*** Begin section ***
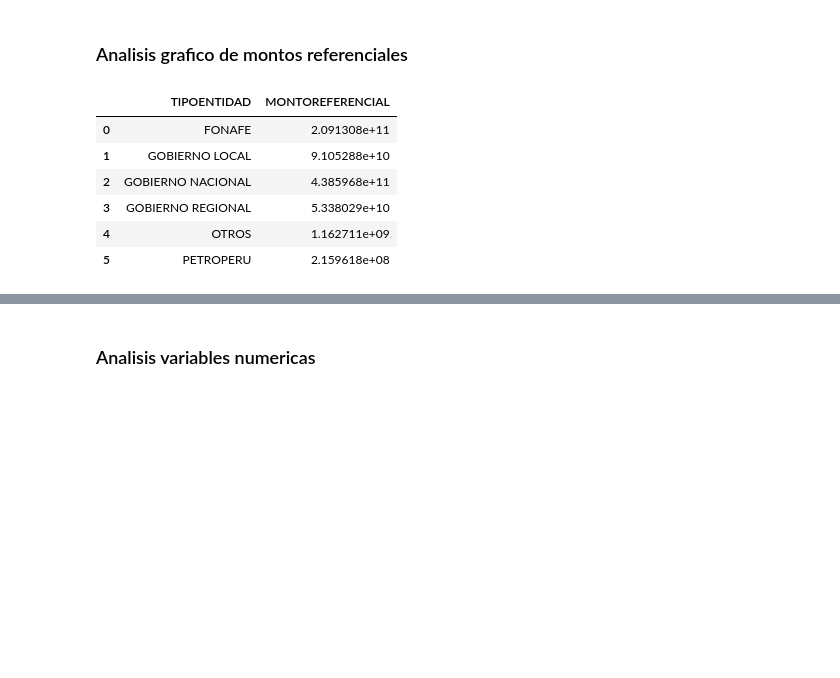
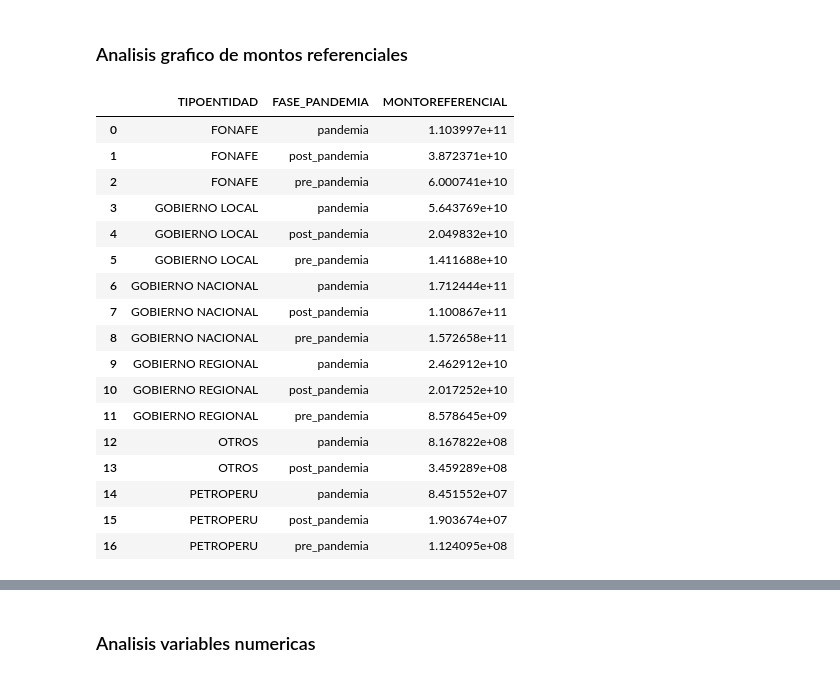
Before and after one commit to Llore102/corruption_analysis, a Jupyter notebook: analisis_datos_v1.ipynb, the cells around one changed output, grey strips where cells are left out. Cells and saved outputs as stored; diff of their text form; code cells hidden in the pictures; blank space fills up the shorter version.

```diff
--- a/analisis_datos_v1.ipynb
+++ b/analisis_datos_v1.ipynb
@@ -625,13 +625,24 @@ plt.show()
 # %% [markdown]
 ### Analisis grafico de montos referenciales
 # %%
-convocatorias_monto_referencial_tipo_entidad = convocatorias.groupby('TIPOENTIDAD').agg({'MONTOREFERENCIAL':'sum'}).reset_index()
+convocatorias_monto_referencial_tipo_entidad = convocatorias.groupby(['TIPOENTIDAD', 'FASE_PANDEMIA']).agg({'MONTOREFERENCIAL':'sum'}).reset_index()
 convocatorias_monto_referencial_tipo_entidad
 # %% [output]
-|  | TIPOENTIDAD | MONTOREFERENCIAL |
-| 0 | FONAFE | 2.091308e+11 |
-| 1 | GOBIERNO LOCAL | 9.105288e+10 |
-| 2 | GOBIERNO NACIONAL | 4.385968e+11 |
-| 3 | GOBIERNO REGIONAL | 5.338029e+10 |
-| 4 | OTROS | 1.162711e+09 |
-| 5 | PETROPERU | 2.159618e+08 |
+|  | TIPOENTIDAD | FASE_PANDEMIA | MONTOREFERENCIAL |
+| 0 | FONAFE | pandemia | 1.103997e+11 |
+| 1 | FONAFE | post_pandemia | 3.872371e+10 |
+| 2 | FONAFE | pre_pandemia | 6.000741e+10 |
+| 3 | GOBIERNO LOCAL | pandemia | 5.643769e+10 |
+| 4 | GOBIERNO LOCAL | post_pandemia | 2.049832e+10 |
+| 5 | GOBIERNO LOCAL | pre_pandemia | 1.411688e+10 |
+| 6 | GOBIERNO NACIONAL | pandemia | 1.712444e+11 |
+| 7 | GOBIERNO NACIONAL | post_pandemia | 1.100867e+11 |
+| 8 | GOBIERNO NACIONAL | pre_pandemia | 1.572658e+11 |
+| 9 | GOBIERNO REGIONAL | pandemia | 2.462912e+10 |
+| 10 | GOBIERNO REGIONAL | post_pandemia | 2.017252e+10 |
+| 11 | GOBIERNO REGIONAL | pre_pandemia | 8.578645e+09 |
+| 12 | OTROS | pandemia | 8.167822e+08 |
+| 13 | OTROS | post_pandemia | 3.459289e+08 |
+| 14 | PETROPERU | pandemia | 8.451552e+07 |
+| 15 | PETROPERU | post_pandemia | 1.903674e+07 |
+| 16 | PETROPERU | pre_pandemia | 1.124095e+08 |
```
Also changed, not shown: parts of 31 cells of this notebook.
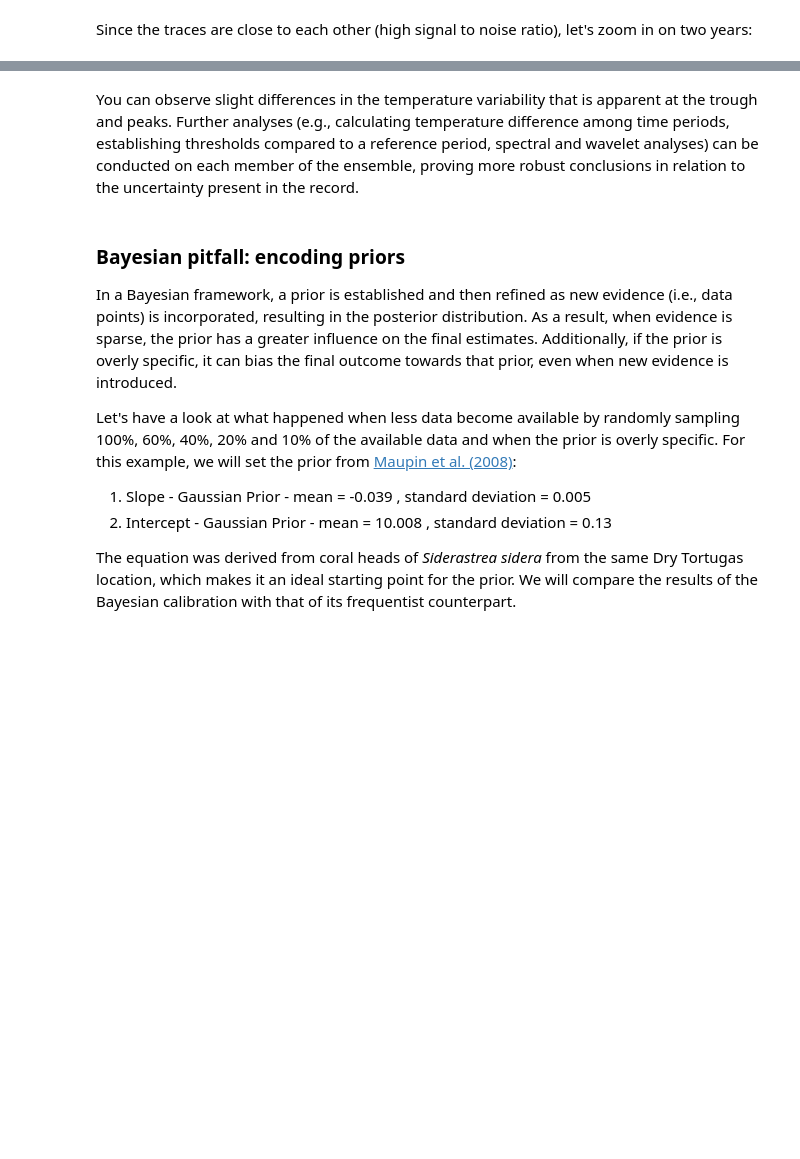
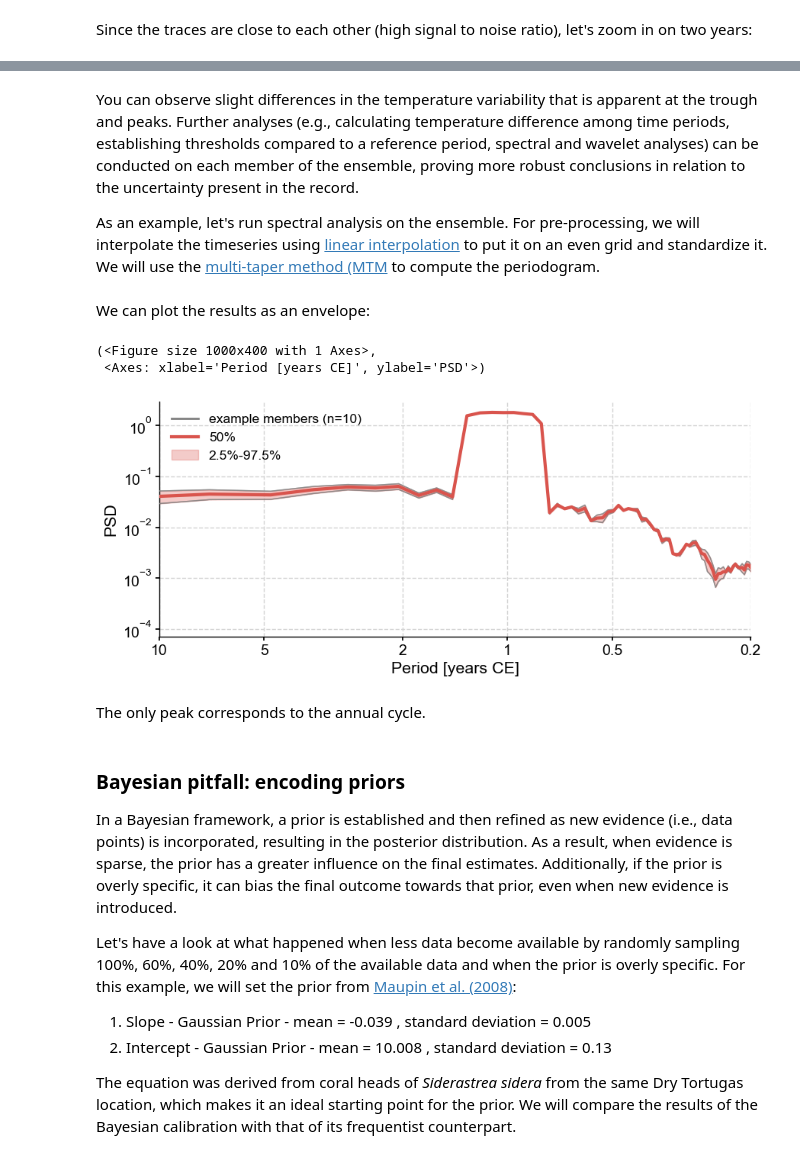
Before and after one commit to khider/dry-tortugas-calibration-fun, a Jupyter notebook: paleobook/BayesianCalibration.ipynb, the cells around one changed output, grey strips where cells are left out. Saved outputs shown, nothing was run; the diff lists cells and outputs as text; code cells hidden in the pictures; blank space fills up the shorter version.

```diff
--- a/paleobook/BayesianCalibration.ipynb
+++ b/paleobook/BayesianCalibration.ipynb
@@ -352,7 +331,19 @@ No artists with labels found to put in legend.  Note that artists whose label st
 # %% [markdown]
 You can observe slight differences in the temperature variability that is apparent at the trough and peaks. Further analyses (e.g., calculating temperature difference among time periods, establishing thresholds compared to a reference period, spectral and wavelet analyses) can be conducted on each member of the ensemble, proving more robust conclusions in relation to the uncertainty present in the record.
+
+As an example, let's run spectral analysis on the ensemble. For pre-processing, we will interpolate the timeseries using [linear interpolation](https://pyleoclim-util.readthedocs.io/en/latest/core/api.html#pyleoclim.core.series.Series.interp) to put it on an even grid and standardize it. We will use the [multi-taper method (MTM](https://pyleoclim-util.readthedocs.io/en/latest/core/api.html#pyleoclim.core.series.Series.spectral) to compute the periodogram.
 # %%
-# To do Spectral Analysis
+psd_ens = ens.interp().standardize().spectral(method='mtm')
+# %% [markdown]
+We can plot the results as an envelope:
+# %%
+psd_ens.plot_envelope()
+# %% [output]
+(<Figure size 1000x400 with 1 Axes>,
+ <Axes: xlabel='Period [years CE]', ylabel='PSD'>)
+[figure, added]
+# %% [markdown]
+The only peak corresponds to the annual cycle.
 # %% [markdown]
 ### Bayesian pitfall: encoding priors
 
```
Also changed, not shown: parts of 18 cells of this notebook, 3 other files.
*** End section ***
## Exercise aim
Each line of the listing that contains the word "changed" must be copied.

## Exercise response
Before and after one commit to Llore102/corruption_analysis, a Jupyter notebook: analisis_datos_v1.ipynb, the cells around one changed output, grey strips where cells are left out. Cells and saved outputs as stored; diff of their text form; code cells hidden in the pictures; blank space fills up the shorter version.
Also changed, not shown: parts of 31 cells of this notebook.
Before and after one commit to khider/dry-tortugas-calibration-fun, a Jupyter notebook: paleobook/BayesianCalibration.ipynb, the cells around one changed output, grey strips where cells are left out. Saved outputs shown, nothing was run; the diff lists cells and outputs as text; code cells hidden in the pictures; blank space fills up the shorter version.
Also changed, not shown: parts of 18 cells of this notebook, 3 other files.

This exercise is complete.